Ans. 158.4 +. 3. Multiply .24367 by 36.75, retaining 2 decimal places in the product.

4. Multiply 4256.785 by .00564, rejecting all beyond the third decimal place in the product.

Ans. 24.008 +. 5. Multiply 357.84327 by 1.007806, retaining 4 decimal places in the product.

6. Multiply 400.756 by 1.367583, retaining 2 decimal places in the product.

Ans. 548.07 +. 7. Multiply 432.5672 by 1.0666666, retaining 3 decimal places in the product.

8. Multiply 48.4367 by 27, extending the product to three decimal places.

Ans. 103,418 +. 9. Multiply 715z by 3339, extending the product to three decimal places.

10. The first satellite of Uranus moves in its orbit 142.8373 +

degrees in 1 day; find how many degrees it will move in 2.52035 days, carrying the answer to two decimal places.

Ans. 360.00 degrees. 11. A gallon of distilled water weighs 8.33888 pounds; how many pounds in 35.8756 gallons ? Ans. 299.16 + pounds.

12. One French metre is equal to 1.09356959 English yards; how many yards in 478.7862 metres. Ans. 523.58 #yards.

13. The polar radius of the earth is 6356078.96 metres, and the equatorial radius, 6377397.6 metres; find the two radii, and their difference, to the nearest hundredth of a mile, 1 metre being equal to 0.000621346 of a mile.

DIVISION.

223. In division of decimals the location of the decimal point in the quotient depends upon the following principles :

I. If one decimal number in the fractional form be divided by another also in the fractional form, the denominator of the quotient. must contain as many ciphers as the number of ciphers in the denominator of the dividend exceeds the number in the denominator of the divisor. Therefore,

II. The quotient of one number divided by another in the decimal form must contain as many decimal places as the number of decimal places in the dividend exceed the number in the divisor. 1. Divide 31.368 by 5.37.

ANALYSIS. We first divide as OPERATION.

in whole numbers; then, since the 5.37 ) 34.368 ( 6.4 32 22

dividend has 3 decimal places and the divisor 2, we point off 3

2 2 148

=1 decimal place in the quotient, 2 148

(II). The correctness of the work is shown in the proof, where the dividend and divisor are written as

common fractions.
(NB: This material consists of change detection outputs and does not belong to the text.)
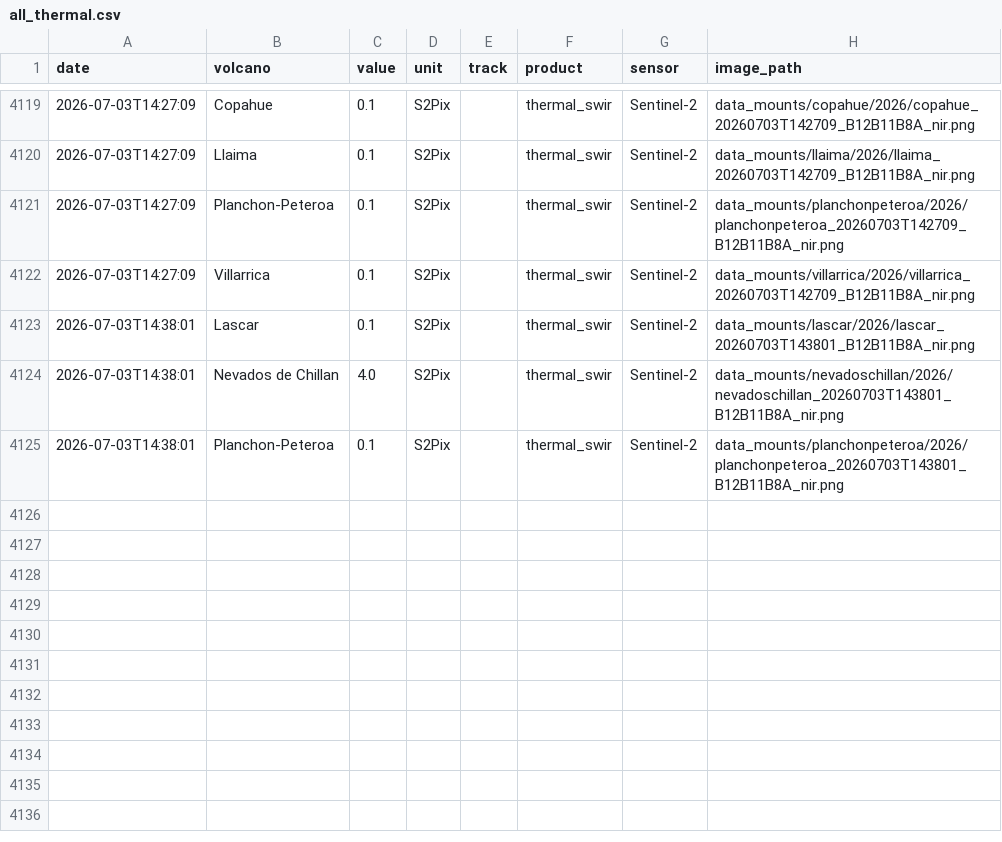
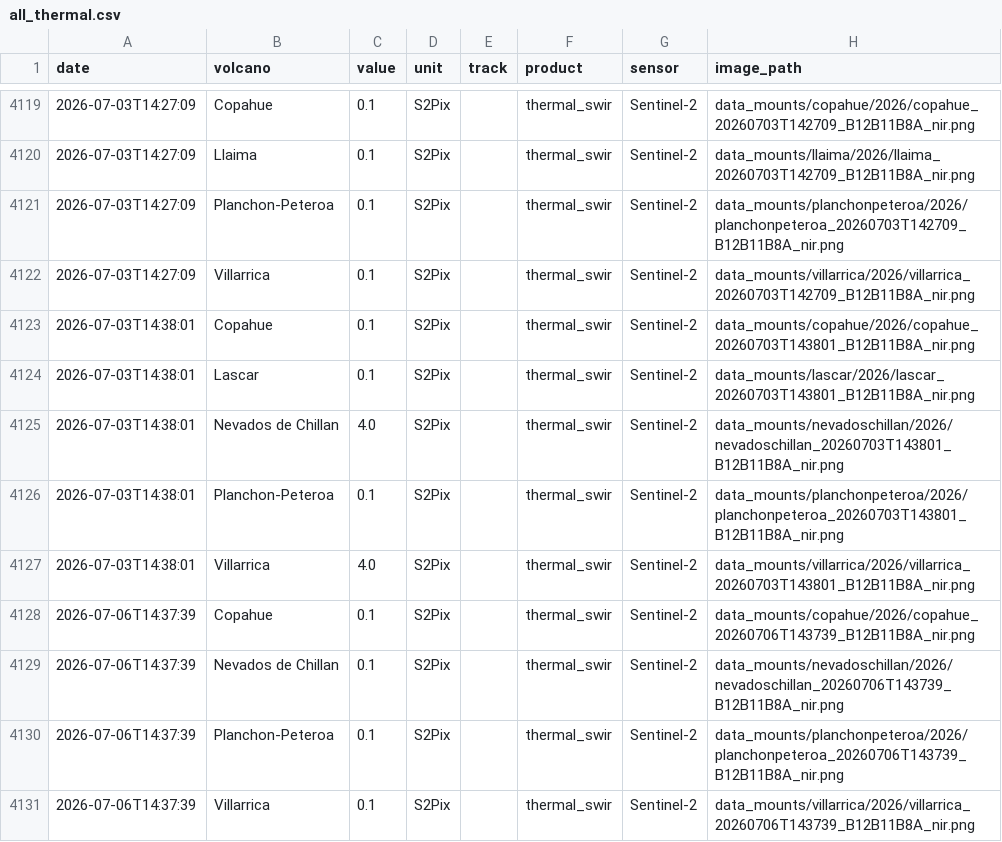
Before and after one commit to MendozaVolcanic/MOUNTS-Chile, a CSV file: csv/all_thermal.csv, drawn as a sheet; only a part is shown, gaps mark what is left out.

```diff
--- a/csv/all_thermal.csv
+++ b/csv/all_thermal.csv
@@ -4122,2 +4122,3 @@ date,volcano,value,unit,track,product,sensor,image_path
 2026-07-03T14:27:09,Villarrica,0.1,S2Pix,,thermal_swir,Sentinel-2,data_mounts/villarrica/2026/villarrica_20260703T142709_B12B11B8A_nir.png
+2026-07-03T14:38:01,Copahue,0.1,S2Pix,,thermal_swir,Sentinel-2,data_mounts/copahue/2026/copahue_20260703T143801_B12B11B8A_nir.png
 2026-07-03T14:38:01,Lascar,0.1,S2Pix,,thermal_swir,Sentinel-2,data_mounts/lascar/2026/lascar_20260703T143801_B12B11B8A_nir.png
@@ -4125 +4126,6 @@ date,volcano,value,unit,track,product,sensor,image_path
 2026-07-03T14:38:01,Planchon-Peteroa,0.1,S2Pix,,thermal_swir,Sentinel-2,data_mounts/planchonpeteroa/2026/planchonpeteroa_20260703T143801_B12B11B8A_nir.png
+2026-07-03T14:38:01,Villarrica,4.0,S2Pix,,thermal_swir,Sentinel-2,data_mounts/villarrica/2026/villarrica_20260703T143801_B12B11B8A_nir.png
+2026-07-06T14:37:39,Copahue,0.1,S2Pix,,thermal_swir,Sentinel-2,data_mounts/copahue/2026/copahue_20260706T143739_B12B11B8A_nir.png
+2026-07-06T14:37:39,Nevados de Chillan,0.1,S2Pix,,thermal_swir,Sentinel-2,data_mounts/nevadoschillan/2026/nevadoschillan_20260706T143739_B12B11B8A_nir.png
+2026-07-06T14:37:39,Planchon-Peteroa,0.1,S2Pix,,thermal_swir,Sentinel-2,data_mounts/planchonpeteroa/2026/planchonpeteroa_20260706T143739_B12B11B8A_nir.png
+2026-07-06T14:37:39,Villarrica,0.1,S2Pix,,thermal_swir,Sentinel-2,data_mounts/villarrica/2026/villarrica_20260706T143739_B12B11B8A_nir.png
```
Also changed, not shown: catalog.csv, csv/copahue_thermal_swir.csv, 37 other files.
For, when we Х

PROOF.

have canceled the denominator of

the divisor from the denominator of the dividend, the denominator of the quotient must contain as

34368 1000

100 537

if = 6.4

many ciphers as the number in the dividend exceeds those in the divisor. 224. Hence the following

Divide as in whole numbers, and from the right hand of the quotient point off as many places for decimals as the decimal places in the dividend exceed those in the divisor,

Notes.—1. If the number of figures in the quotient be less than the excess of the decimal places in the dividend over those in the divisor, the deficiency must be supplied by prefixing cipbers.

2. If there be a remainder after dividing the dividend, annex ciphers, and continue the division: the ciphers annexed are decimals of the dividend.

3. The dividend should always contain at least as many decimal places as the divisor, before commencing the division ; the quotient figures will then be integers till all the decimals of the dividend have been used in the partial dividends.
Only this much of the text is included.